◆ **Work to be completed**:
Note the line where "style BIZ fill:#2ed573,color:#FFFFFF" appears in the data below; write it out exactly, along with every line that comes after it to the end.

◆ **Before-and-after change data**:
"""

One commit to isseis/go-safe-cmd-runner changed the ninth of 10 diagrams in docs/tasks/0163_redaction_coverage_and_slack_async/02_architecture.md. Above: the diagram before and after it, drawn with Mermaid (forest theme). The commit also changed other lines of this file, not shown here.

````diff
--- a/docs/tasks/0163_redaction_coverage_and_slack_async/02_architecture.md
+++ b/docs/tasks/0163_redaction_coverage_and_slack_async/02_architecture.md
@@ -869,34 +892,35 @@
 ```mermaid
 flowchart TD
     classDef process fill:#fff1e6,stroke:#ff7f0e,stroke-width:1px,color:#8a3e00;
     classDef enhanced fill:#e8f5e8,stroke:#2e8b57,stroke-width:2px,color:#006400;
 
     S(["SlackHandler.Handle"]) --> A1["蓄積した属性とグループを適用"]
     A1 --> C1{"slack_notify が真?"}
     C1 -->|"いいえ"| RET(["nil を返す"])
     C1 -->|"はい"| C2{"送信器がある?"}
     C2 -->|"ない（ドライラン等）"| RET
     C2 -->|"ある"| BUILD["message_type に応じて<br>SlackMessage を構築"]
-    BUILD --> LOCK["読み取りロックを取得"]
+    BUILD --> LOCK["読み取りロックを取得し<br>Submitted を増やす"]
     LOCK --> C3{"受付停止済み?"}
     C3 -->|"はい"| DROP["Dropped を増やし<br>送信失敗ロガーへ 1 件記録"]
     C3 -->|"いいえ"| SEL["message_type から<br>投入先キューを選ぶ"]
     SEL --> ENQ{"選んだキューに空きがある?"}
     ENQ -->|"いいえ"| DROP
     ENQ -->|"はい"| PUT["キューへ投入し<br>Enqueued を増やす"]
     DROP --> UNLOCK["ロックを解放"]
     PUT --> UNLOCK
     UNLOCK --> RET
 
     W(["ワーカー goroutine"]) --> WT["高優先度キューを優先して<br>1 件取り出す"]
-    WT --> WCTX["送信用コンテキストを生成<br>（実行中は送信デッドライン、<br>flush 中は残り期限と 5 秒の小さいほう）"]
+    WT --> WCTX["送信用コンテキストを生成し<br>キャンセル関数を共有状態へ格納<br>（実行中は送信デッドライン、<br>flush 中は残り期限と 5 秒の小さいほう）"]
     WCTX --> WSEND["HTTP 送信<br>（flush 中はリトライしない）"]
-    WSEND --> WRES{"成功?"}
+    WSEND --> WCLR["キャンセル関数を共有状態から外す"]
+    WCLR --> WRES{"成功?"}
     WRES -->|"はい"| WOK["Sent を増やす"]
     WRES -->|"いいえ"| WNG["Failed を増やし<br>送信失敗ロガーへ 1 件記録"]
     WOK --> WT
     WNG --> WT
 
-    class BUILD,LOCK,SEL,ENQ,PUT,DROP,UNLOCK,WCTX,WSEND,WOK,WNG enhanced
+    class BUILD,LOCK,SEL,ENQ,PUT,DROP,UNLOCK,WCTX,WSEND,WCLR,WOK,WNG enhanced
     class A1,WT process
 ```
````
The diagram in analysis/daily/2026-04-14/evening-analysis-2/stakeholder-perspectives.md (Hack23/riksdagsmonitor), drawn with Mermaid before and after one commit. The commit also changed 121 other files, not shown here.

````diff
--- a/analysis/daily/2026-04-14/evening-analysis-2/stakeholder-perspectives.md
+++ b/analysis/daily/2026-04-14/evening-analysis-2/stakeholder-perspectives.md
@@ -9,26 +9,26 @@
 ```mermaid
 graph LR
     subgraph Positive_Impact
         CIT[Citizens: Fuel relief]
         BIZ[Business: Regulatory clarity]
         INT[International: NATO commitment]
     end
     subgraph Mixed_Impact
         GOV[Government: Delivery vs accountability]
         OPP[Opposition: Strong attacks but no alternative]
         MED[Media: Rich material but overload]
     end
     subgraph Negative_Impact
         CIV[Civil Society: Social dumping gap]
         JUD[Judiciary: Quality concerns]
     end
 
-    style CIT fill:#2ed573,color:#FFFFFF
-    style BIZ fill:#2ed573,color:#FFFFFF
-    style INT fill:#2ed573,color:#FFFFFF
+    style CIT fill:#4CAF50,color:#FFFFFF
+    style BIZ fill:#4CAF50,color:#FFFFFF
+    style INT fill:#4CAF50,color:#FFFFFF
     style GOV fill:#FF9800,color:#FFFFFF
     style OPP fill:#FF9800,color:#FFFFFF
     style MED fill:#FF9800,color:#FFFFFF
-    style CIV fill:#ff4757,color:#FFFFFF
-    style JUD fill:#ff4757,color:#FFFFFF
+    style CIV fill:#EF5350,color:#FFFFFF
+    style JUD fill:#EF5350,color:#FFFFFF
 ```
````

"""

◆ **Solution**:
-    style BIZ fill:#2ed573,color:#FFFFFF
-    style INT fill:#2ed573,color:#FFFFFF
+    style CIT fill:#4CAF50,color:#FFFFFF
+    style BIZ fill:#4CAF50,color:#FFFFFF
+    style INT fill:#4CAF50,color:#FFFFFF
     style GOV fill:#FF9800,color:#FFFFFF
     style OPP fill:#FF9800,color:#FFFFFF
     style MED fill:#FF9800,color:#FFFFFF
-    style CIV fill:#ff4757,color:#FFFFFF
-    style JUD fill:#ff4757,color:#FFFFFF
+    style CIV fill:#EF5350,color:#FFFFFF
+    style JUD fill:#EF5350,color:#FFFFFF
 ```
````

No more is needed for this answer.